David Byrne’s New Joan of Arc Musical – “In the Fire”

A new rock musical will premiere at the New York City’s Public Theatre on 14 February 2017.  “In the Fire” is set twenty years after Joan of Arc was burned at the stake as a heretic.  Her mother is determined to clear her name.   My novel “Playing with Fire” is still looking for a publisher.  Hope springs eternal.

I can’t wait to see this show.

Here are a few links:

Dominica Beckons

It’s the little Caribbean island you’ve never heard of because DSCN3693 DSCN3699 DSCN3766 DSCN3820 DSCN3839 DSCN3847Dominica is relatively untouched by tourism.  At 250 square miles, with elevations that reach 4700 feet, it is a tropic rainforest with 300 rivers, crystal clear pools, snorkeling, winding roads along the coastline with breathtaking views and a national hiking trail that spans the island.  Unique and friendly (English is the national language) it’s easy to navigate via local vans (once you get the hang of it).  It’s not famous for beaches, there are no large hotels.  Rum punch is potent.  That said, the ubiquitous touring cities stop at the port of Roseau, the capital, and off-load folks who bolster the local economy.  They are gone by 4pm.  More in the next post about the Nature Island, as they called themselves, but for now, colors accent an already gorgeous palate.

Little Lamy & Crude Oil

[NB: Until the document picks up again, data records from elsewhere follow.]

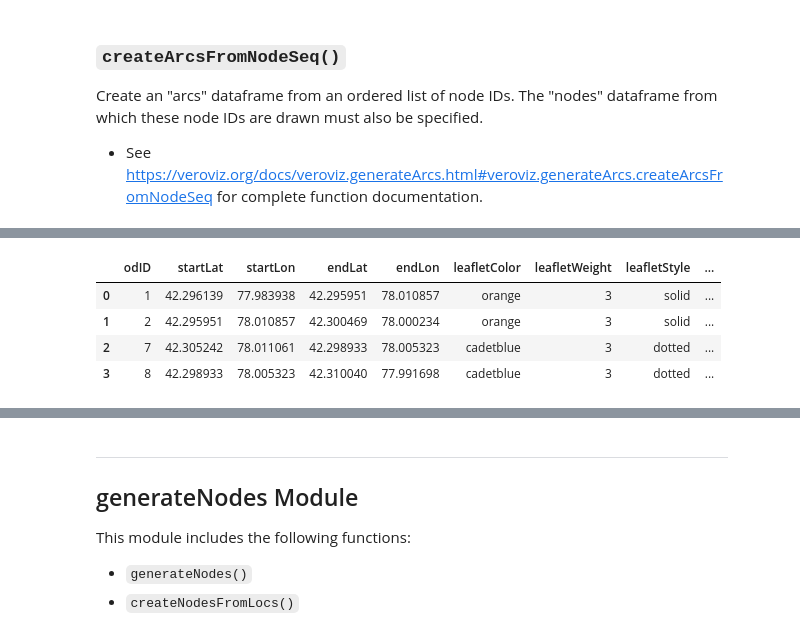
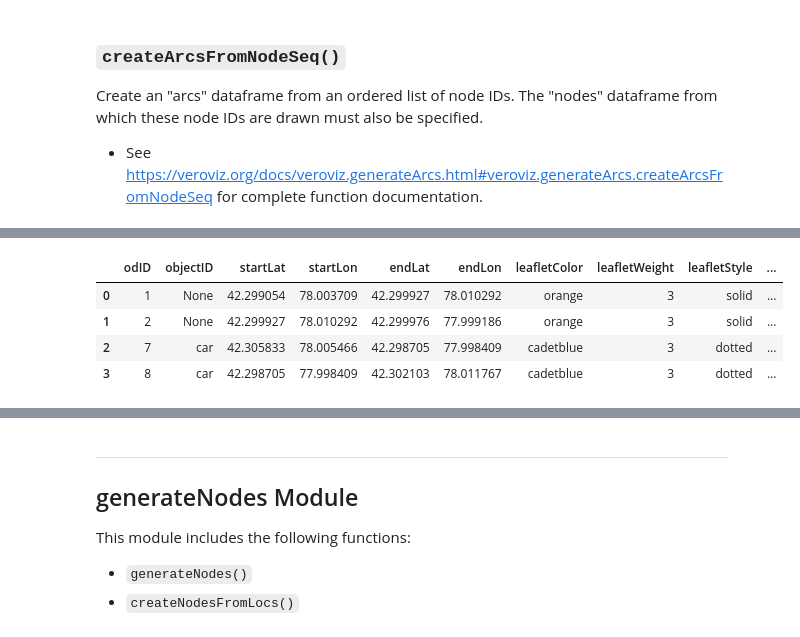
Before and after one commit to optimatorlab/veroviz, a Jupyter notebook: examples/function_examples.ipynb, the cells around one changed output, grey strips where cells are left out. Drawn from its saved outputs; the diff is of its cells as text; code cells hidden in the pictures.

```diff
--- a/examples/function_examples.ipynb
+++ b/examples/function_examples.ipynb
@@ -21,0 +531,20 @@ This module includes the following function:
+# %%
+# Find the coordination times for the truck and drone.
+# These will be the earliest times that both the truck and drone can arrive at a node.
+maxArrivalTime = {}
+
+# 1) The truck travels from 1 to 3; the drone travels from 1 to 2 to 3:
+truckArrivalTime = timeSecTruck[1,3]
+droneArrivalTime = timeSecDrone[1,2] + timeSecDrone[2,3]
+maxArrivalTime[3] = max(truckArrivalTime, droneArrivalTime)
+
+# 2) The truck travels from 3 to 5; the drone travels from 3 to 4 to 5:
+truckArrivalTime = maxArrivalTime[3] + timeSecTruck[3,5]
+droneArrivalTime = maxArrivalTime[3] + timeSecDrone[3,4] + timeSecDrone[4,5]
+maxArrivalTime[5] = max(truckArrivalTime, droneArrivalTime)
+
+# 3) Let's also capture the time at which the truck will return to node 1:
+maxArrivalTime[1] = maxArrivalTime[5] + timeSecTruck[5,1]
+
+# maxArrival Time[1] is now the total time required to complete all of the deliveries
+maxArrivalTime
@@ -132,0 +797,9 @@ Message: Assignments (.czml) were written to /Users/murray/cesium/static_object_
+# %%
+>>> # Make our car wait for 65 seconds before starting:
+>>> assignmentsDF = vrv.addStaticAssignment(
+...     odID         = 0,
+...     objectID     = 'Blue Car',
+...     modelFile    = 'veroviz/models/car_blue.gltf',
+...     loc          = locs[0],
+...     startTimeSec = 0.0,
+...     endTimeSec   = 65.0)
@@ -132,0 +862,4 @@ Message: Assignments (.czml) were written to /Users/murray/cesium/static_object_
+# %%
+# Generate a `Nodes` dataframe from our first three locations
+# (the fourth location is a duplicate of the first).
+exampleNodes = vrv.createNodesFromLocs(locs=locs[0:3])
@@ -132,0 +990,10 @@ Message: Assignments (.czml) were written to /Users/murray/cesium/static_object_
+# %%
+# Make our car wait for 65 seconds before starting:
+>>> assignmentsDF = vrv.addStaticAssignment(
+...     odID         = 0,
+...     objectID     = 'Blue Car',
+...     modelFile    = 'veroviz/models/car_blue.gltf',
+...     loc          = [exampleNodes.loc[exampleNodes['id'] == 1]['lat'].values[0],
+...                     exampleNodes.loc[exampleNodes['id'] == 1]['lon'].values[0]],
+...     startTimeSec = 0.0,
+...     endTimeSec   = 65.0)
@@ -658,26 +1602,27 @@ myArcs
 # %%
 # This example includes all of the available function arguments:
 >>> moreArcs = vrv.createArcsFromNodeSeq(
 ...     nodeSeq        = [3, 16, 9],
 ...     nodes          = myNodes,
 ...     initArcs       = myArcs,
 ...     startArc       = 7,
+...     objectID       = 'car',
 ...     leafletColor   = 'cadetblue',
 ...     leafletWeight  = 3,
 ...     leafletStyle   = 'dotted',
 ...     leafletOpacity = 0.8,
 ...     useArrows      = False,
 ...     cesiumColor    = 'Cesium.Color.CADETBLUE',
 ...     cesiumWeight   = 3,
 ...     cesiumStyle    = 'dotted',
 ...     cesiumOpacity  = 0.8)
 >>> moreArcs
 # %% [output]
-|  | odID | startLat | startLon | endLat | endLon | leafletColor | leafletWeight | leafletStyle | ... |
-| 0 | 1 | 42.296139 | 77.983938 | 42.295951 | 78.010857 | orange | 3 | solid | ... |
-| 1 | 2 | 42.295951 | 78.010857 | 42.300469 | 78.000234 | orange | 3 | solid | ... |
-| 2 | 7 | 42.305242 | 78.011061 | 42.298933 | 78.005323 | cadetblue | 3 | dotted | ... |
-| 3 | 8 | 42.298933 | 78.005323 | 42.310040 | 77.991698 | cadetblue | 3 | dotted | ... |
+|  | odID | objectID | startLat | startLon | endLat | endLon | leafletColor | leafletWeight | leafletStyle | ... |
+| 0 | 1 | None | 42.299054 | 78.003709 | 42.299927 | 78.010292 | orange | 3 | solid | ... |
+| 1 | 2 | None | 42.299927 | 78.010292 | 42.299976 | 77.999186 | orange | 3 | solid | ... |
+| 2 | 7 | car | 42.305833 | 78.005466 | 42.298705 | 77.998409 | cadetblue | 3 | dotted | ... |
+| 3 | 8 | car | 42.298705 | 77.998409 | 42.302103 | 78.011767 | cadetblue | 3 | dotted | ... |
 # %%
 # Display the nodes and arcs on a Leaflet map:
 >>> vrv.createLeaflet(mapObject=myMap, arcs=moreArcs)
```
Also changed, not shown: parts of 110 cells of this notebook, 8 other files.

Just a short jaunt from my home is a tiny train station that services, among other things, the Amtrak line linking us to Los Angeles and Chicago via the Southwest ChiefDSCN3373 DSCN3379 DSCN3387 DSCN3393 DSCN3399.  A controversy now embroils the community because an oil company is proposing to bring crude oil into the station and off-load it onto trucks for transporting to refineries.  Tracks and transporting trucks are outdated and the infrastructure has proved incapable of handling the increased demands.  In the small village, two wells are in close proximity to the proposed off-loading station. A petition against this ill-conceived plan needs your signature. Lamy is named after Bishop Jean Baptist Lamy who served Santa Fe from 1851 to 1885.